The Nature Conservancy planted 29,200 trees, reforesting 67 acres in Montgomery County, thanks to a generous donation by the Alcoa Foundation. This reforestation serves as part of Alcoa’s initiative to plant 10 million trees by 2020 worldwide.
After reforestation, the Conservancy transferred the 67-acre property to the Indiana Department of Natural Resources to become part of Shades State Park. Best known for its numerous deep and rugged ravines along the south bank of Sugar Creek, the 3,400-acre Shades State Park is located 17 miles southwest of Crawfordsville and has the southern-most extent of eastern hemlock trees.
The upper portions of the 67-acre property include two entrenched ravines on the property that drain through the park into Sugar Creek. The Alcoa-funded project will expand the existing forest block that includes Shades and Turkey Run State Parks as well as neighboring private and public forest lots.
“Forests provide vital health services for both our local communities and our planet,” said Mary McConnell, state director for The Nature Conservancy. “Healthy forests clean the air we breathe, moderate our global climate by absorbing carbon from the atmosphere, and play a major role in stabilizing soils. Forests also provide Hoosiers opportunities for popular recreational activities such as hiking and nature walks.”
The shady depths of central Indiana’s forests harbor an astounding plant and animal diversity. The forests surrounding Sugar Creek supply critical habitat for migrating songbirds and hundreds of other animal and plant species.
“Sugar Creek and Shades State Park are amazing and important places,” said McConnell. “Over 50 years ago, the Conservancy’s Indiana Chapter was formed in order to acquire and protect Pine Hills, another visually stunning and biologically rich unit of Shades State Park.

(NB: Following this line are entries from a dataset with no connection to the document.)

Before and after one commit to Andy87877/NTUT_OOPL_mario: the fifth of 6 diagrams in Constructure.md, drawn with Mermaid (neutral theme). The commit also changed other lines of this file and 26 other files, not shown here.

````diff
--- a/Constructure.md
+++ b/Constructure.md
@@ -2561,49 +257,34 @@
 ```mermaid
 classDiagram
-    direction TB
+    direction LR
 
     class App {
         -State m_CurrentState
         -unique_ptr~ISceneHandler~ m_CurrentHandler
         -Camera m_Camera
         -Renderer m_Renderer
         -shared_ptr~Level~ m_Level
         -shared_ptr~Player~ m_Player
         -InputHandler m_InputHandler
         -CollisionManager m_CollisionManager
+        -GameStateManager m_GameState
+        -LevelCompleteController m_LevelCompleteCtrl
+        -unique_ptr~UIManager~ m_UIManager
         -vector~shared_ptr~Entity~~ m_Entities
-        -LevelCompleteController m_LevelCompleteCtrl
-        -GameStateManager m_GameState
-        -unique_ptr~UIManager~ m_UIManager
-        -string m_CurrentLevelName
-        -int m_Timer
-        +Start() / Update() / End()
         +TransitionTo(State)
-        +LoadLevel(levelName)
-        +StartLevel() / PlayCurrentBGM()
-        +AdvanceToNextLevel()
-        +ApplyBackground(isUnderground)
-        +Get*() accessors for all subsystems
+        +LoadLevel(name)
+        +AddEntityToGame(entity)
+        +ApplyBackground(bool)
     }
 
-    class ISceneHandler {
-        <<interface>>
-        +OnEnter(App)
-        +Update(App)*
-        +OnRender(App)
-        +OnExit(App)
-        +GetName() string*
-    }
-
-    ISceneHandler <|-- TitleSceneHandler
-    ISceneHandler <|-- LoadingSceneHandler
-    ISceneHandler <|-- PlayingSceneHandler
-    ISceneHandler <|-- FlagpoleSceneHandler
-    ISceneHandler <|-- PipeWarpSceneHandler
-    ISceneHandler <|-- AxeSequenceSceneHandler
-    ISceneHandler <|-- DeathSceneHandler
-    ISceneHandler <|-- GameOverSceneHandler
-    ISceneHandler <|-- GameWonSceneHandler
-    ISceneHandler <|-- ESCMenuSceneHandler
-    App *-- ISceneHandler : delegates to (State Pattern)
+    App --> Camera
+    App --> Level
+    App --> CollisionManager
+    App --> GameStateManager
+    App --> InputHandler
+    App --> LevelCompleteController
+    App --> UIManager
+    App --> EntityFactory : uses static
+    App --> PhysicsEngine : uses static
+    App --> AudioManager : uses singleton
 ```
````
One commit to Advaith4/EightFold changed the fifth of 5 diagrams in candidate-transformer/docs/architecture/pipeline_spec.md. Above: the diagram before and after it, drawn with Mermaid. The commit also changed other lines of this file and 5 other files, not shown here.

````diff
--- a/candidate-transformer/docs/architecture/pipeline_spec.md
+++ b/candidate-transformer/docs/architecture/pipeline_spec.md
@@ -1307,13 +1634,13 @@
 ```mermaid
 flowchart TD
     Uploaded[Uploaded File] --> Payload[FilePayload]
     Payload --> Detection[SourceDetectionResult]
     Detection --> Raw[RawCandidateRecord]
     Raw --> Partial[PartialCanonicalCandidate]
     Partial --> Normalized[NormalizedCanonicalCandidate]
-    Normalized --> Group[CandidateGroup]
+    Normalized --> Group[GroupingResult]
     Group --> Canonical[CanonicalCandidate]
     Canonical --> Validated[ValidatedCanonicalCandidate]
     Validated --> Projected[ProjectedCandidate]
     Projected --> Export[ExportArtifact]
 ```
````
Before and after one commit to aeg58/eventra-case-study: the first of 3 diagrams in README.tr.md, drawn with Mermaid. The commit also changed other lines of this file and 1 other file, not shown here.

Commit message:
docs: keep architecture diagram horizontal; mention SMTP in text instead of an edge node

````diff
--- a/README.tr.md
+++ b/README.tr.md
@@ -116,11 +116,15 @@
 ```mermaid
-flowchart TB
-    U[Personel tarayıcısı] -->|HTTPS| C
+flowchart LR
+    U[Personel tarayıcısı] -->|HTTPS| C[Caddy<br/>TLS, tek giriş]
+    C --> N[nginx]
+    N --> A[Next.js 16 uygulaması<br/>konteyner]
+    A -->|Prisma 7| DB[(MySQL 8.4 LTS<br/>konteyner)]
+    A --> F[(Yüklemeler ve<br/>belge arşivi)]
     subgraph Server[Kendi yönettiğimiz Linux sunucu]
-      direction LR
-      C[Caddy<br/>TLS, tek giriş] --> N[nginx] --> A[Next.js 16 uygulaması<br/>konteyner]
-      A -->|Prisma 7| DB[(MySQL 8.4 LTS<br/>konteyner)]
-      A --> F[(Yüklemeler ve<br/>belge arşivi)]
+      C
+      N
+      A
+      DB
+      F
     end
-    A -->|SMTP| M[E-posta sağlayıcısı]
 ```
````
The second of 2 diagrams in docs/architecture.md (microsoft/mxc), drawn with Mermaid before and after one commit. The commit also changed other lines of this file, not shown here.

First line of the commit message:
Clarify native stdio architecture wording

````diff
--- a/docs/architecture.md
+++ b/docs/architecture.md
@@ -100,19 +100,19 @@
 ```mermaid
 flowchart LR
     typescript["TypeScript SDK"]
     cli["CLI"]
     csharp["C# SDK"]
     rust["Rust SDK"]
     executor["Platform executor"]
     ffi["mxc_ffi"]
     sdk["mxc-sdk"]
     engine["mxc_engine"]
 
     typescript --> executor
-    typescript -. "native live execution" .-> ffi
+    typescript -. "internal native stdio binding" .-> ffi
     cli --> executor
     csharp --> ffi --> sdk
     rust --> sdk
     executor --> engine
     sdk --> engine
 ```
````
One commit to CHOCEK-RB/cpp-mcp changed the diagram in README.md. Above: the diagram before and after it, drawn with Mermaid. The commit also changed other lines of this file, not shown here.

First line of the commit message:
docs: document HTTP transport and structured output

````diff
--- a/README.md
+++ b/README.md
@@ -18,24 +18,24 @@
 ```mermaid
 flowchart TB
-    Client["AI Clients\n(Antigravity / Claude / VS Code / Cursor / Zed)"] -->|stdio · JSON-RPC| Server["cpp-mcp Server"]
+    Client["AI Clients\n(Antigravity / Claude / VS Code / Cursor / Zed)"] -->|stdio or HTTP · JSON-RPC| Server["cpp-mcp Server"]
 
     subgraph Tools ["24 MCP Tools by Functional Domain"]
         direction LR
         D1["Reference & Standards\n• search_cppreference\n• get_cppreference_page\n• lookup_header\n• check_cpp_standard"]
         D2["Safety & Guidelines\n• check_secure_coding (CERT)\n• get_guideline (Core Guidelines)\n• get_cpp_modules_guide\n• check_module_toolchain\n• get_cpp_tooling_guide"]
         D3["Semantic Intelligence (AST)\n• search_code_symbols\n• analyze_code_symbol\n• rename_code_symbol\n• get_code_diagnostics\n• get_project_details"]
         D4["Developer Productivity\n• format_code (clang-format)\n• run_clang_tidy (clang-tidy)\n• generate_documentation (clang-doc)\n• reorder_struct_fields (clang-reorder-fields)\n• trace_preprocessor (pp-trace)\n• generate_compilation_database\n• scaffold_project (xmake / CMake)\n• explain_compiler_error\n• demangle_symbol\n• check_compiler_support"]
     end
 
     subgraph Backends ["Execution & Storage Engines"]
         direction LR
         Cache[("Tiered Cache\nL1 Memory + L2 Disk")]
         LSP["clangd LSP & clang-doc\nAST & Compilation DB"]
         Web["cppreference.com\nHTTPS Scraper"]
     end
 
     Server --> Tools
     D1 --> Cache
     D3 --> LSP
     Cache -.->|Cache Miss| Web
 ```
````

This recent addition to Shades brings us full circle with our work on Sugar Creek, and we’re grateful to the Alcoa Foundation for their financial support, which has allowed us to plant trees on the site, benefiting Hoosiers now and for generations to come.”
The Nature Conservancy is a leading conservation organization working around the world to protect ecologically important lands and waters for nature and people. The Conservancy and its more than 1 million members have protected nearly 120 million acres worldwide. Visit The Nature Conservancy on the Web at www.nature.org.